The NFL has rejected a one-page advertisement for the Super Bowl program from the American Veterans (AMVETS) organization that included the message “Please Stand,” reports Sports Illustrated. The ad had an American flag with an accompanying message of #PleaseStand. AMVETS national commander Marion Polk called the decision to not publish the ad “corporate censorship” and that it denies veterans the right to freedom of speech. The ad is taking a stand against the players who have protested during the national anthem by kneeling or sitting before NFL games throughout the season.
— Marion Polk (@AMVETSNatlCmdr) January 22, 2018
AMVETS wrote a letter to NFL commissioner Roger Goodell and noted that the NHL has allowed the ad to run in their respective programs.
“The Super Bowl game program is designed for fans to commemorate and celebrate the game, players, teams and the Super Bowl,” NFL spokesman Brian McCarthy told USA Today. “It’s never been a place for advertising that could be considered by some as a political statement. The NFL has long supported the military and veterans and will again salute our service members in the Super Bowl with memorable on-field moments that will be televised as part of the game.”

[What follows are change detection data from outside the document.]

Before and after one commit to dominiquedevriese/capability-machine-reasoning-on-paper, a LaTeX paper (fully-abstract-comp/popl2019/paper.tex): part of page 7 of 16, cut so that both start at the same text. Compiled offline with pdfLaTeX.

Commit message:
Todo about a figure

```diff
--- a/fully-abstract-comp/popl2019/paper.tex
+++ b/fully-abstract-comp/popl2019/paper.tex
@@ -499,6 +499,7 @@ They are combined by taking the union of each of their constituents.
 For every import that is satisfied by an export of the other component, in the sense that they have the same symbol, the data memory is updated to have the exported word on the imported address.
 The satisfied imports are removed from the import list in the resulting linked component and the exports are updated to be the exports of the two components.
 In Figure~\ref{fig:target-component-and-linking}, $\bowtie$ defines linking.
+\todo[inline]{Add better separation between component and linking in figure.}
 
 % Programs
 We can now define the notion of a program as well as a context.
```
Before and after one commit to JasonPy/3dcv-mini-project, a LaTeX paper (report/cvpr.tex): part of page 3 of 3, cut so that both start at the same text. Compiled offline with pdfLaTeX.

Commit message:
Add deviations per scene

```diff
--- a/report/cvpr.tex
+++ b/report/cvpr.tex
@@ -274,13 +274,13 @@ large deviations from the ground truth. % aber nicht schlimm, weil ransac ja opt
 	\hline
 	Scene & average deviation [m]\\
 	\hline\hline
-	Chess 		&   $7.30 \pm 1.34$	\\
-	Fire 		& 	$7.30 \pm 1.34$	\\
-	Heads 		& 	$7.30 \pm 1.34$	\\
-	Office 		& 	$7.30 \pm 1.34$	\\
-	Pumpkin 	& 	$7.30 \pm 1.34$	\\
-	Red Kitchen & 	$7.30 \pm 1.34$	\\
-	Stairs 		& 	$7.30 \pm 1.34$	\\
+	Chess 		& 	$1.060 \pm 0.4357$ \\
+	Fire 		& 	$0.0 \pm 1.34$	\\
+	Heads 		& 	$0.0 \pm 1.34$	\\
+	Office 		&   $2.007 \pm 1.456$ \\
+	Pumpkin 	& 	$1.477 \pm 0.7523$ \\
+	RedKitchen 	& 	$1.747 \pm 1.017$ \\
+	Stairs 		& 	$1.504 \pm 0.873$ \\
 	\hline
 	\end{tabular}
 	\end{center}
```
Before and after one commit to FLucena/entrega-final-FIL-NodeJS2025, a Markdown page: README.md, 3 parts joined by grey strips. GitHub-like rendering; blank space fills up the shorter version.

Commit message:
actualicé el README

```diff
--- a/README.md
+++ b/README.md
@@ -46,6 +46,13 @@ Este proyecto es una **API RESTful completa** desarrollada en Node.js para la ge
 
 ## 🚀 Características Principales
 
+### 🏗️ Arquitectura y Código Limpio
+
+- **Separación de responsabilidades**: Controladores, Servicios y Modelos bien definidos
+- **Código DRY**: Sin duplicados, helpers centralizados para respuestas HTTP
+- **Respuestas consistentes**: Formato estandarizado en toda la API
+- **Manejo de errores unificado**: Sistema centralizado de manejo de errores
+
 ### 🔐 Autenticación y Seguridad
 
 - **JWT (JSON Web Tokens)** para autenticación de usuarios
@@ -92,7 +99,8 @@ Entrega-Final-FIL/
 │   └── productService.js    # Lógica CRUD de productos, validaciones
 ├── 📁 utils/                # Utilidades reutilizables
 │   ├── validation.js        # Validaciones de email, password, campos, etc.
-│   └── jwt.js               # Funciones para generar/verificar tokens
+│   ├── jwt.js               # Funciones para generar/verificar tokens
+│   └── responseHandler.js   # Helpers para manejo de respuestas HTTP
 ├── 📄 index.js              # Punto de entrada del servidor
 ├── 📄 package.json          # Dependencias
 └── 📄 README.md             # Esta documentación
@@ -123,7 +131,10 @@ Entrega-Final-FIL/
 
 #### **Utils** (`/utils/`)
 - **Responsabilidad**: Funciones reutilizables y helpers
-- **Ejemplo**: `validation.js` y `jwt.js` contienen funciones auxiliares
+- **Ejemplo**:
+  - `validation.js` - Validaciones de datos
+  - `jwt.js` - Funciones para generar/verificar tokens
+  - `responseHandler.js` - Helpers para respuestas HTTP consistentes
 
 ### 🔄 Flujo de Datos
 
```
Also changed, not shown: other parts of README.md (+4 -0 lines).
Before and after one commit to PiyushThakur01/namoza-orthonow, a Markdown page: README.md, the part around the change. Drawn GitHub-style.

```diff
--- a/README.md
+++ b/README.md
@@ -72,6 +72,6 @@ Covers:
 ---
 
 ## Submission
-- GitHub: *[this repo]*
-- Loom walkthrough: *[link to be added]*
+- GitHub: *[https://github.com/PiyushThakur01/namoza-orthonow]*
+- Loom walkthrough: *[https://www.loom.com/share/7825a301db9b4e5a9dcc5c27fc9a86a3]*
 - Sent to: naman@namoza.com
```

Ads for the programs are not sold through the NFL, but with a third-party publisher, and then the NFL has final say on approving what goes into the program. McCarthy noted that an ad from the Veterans of Foreign Wars was approved and it read “We Stand for Veterans.”